Back in Cleveland, specifically in University Heights/Shaker Heights area, we didn't see a single house decorated for Christmas because the community was predominantly Jewish. I was raised as a conservative Jew and my parents were raised in the orthodox tradition in Europe, in Germany and Poland. It was not a material-oriented holiday, or even especially religious, it was more a tradition and way of life for us. In Hebrew school, I did learn about the miracle of lights when the temple light burned for eight days with only one day's worth of oil.
We also lit candles, sang songs every night and exchanged gifts, but it just wasn't the commercial excess the holiday seems to have become these days. So I still am somewhat subdued about the whole Christmas thing, even though I now live in a part of the country that is much more Christian-oriented.
My best friend, Jacques Lorenzo, was the one who introduced me to the whole concept of the beauty of the Christmas holiday through some of his favorite Christmas films. One film that stands out for me is "It's A Wonderful Life," and Herman got me watching "A Christmas Story," which is his personal favorite.
Recently, "Home for the Holidays" has become a personal favorite - although that film highlights Thanksgiving more than Christmas, which also was more of a huge holiday in our family. I remember Mom hosting a gathering of more than 30 people when we got together for Thanksgiving, and it was all family members and all very religious where Yiddish was spoken.

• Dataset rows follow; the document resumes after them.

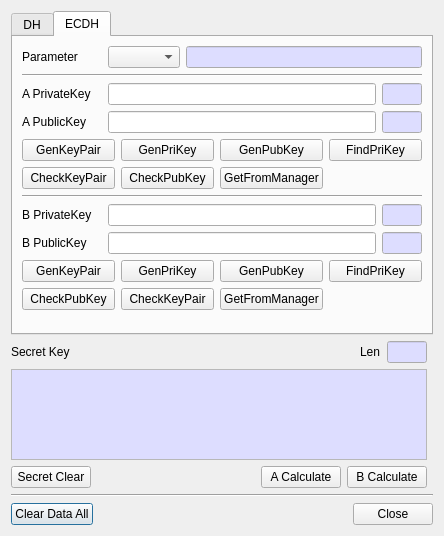
jykim74/BerEditor, file BerEditor/key_agree_dlg.ui: the form before one commit.
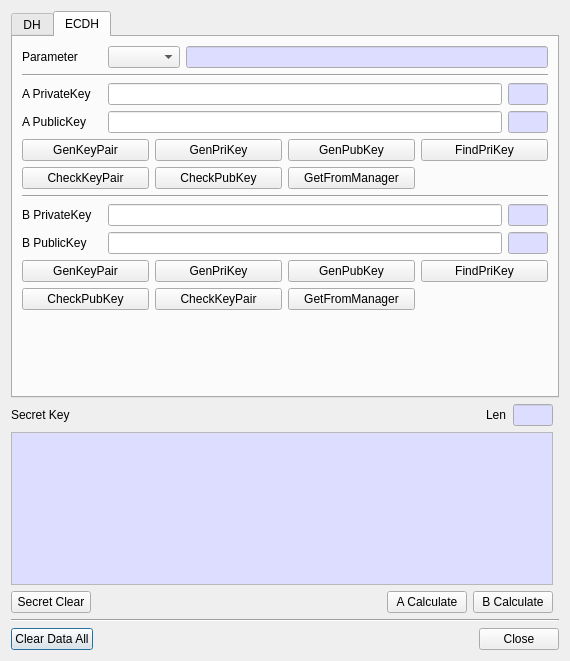
The form after the commit. The open tabs and pages were chosen to show the change.

```diff
--- a/BerEditor/key_agree_dlg.ui
+++ b/BerEditor/key_agree_dlg.ui
@@ -6,8 +6,8 @@
    <rect>
     <x>0</x>
     <y>0</y>
-    <width>442</width>
-    <height>536</height>
+    <width>570</width>
+    <height>661</height>
    </rect>
   </property>
   <property name="windowTitle">
```
Left out of the diff: 6 changed lines with no effect on the pictures.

When I lived with Jacques in New York City in the 1980s, I remember going down to the Hudson River tree lot and Jacques lugging home a tree that was a struggle for his slight frame. Sometimes I and one of his boyfriends would have to help him get the tree home. My input was decorating the tree with white cloth bows and red velvet bows, but the whole experience was all brand new to me and it wasn't my tradition at all, but I was happy to celebrate his tradition as he was happy to celebrate my Jewish traditions.
I haven't had a tree in my home since Jacques sadly passed away some years back and have no interest in having one today. I'm happy to say Herman feels the same. The only holiday decorations we hang are the cards we get from friends and family that help us remember what the holidays are all about.
So, whatever your personal traditions, I hope family and friends are gathered around to help you celebrate and remember what any holiday is really about; those close to us that we care about.
Kathryn Spira, a native of Cleveland who pursued an acting career in New York City and Los Angeles, now pursues freelance writing from Caroga Lake in Fulton County. Previous columns and contact information may be accessed at her website at www.kathrynskorner.com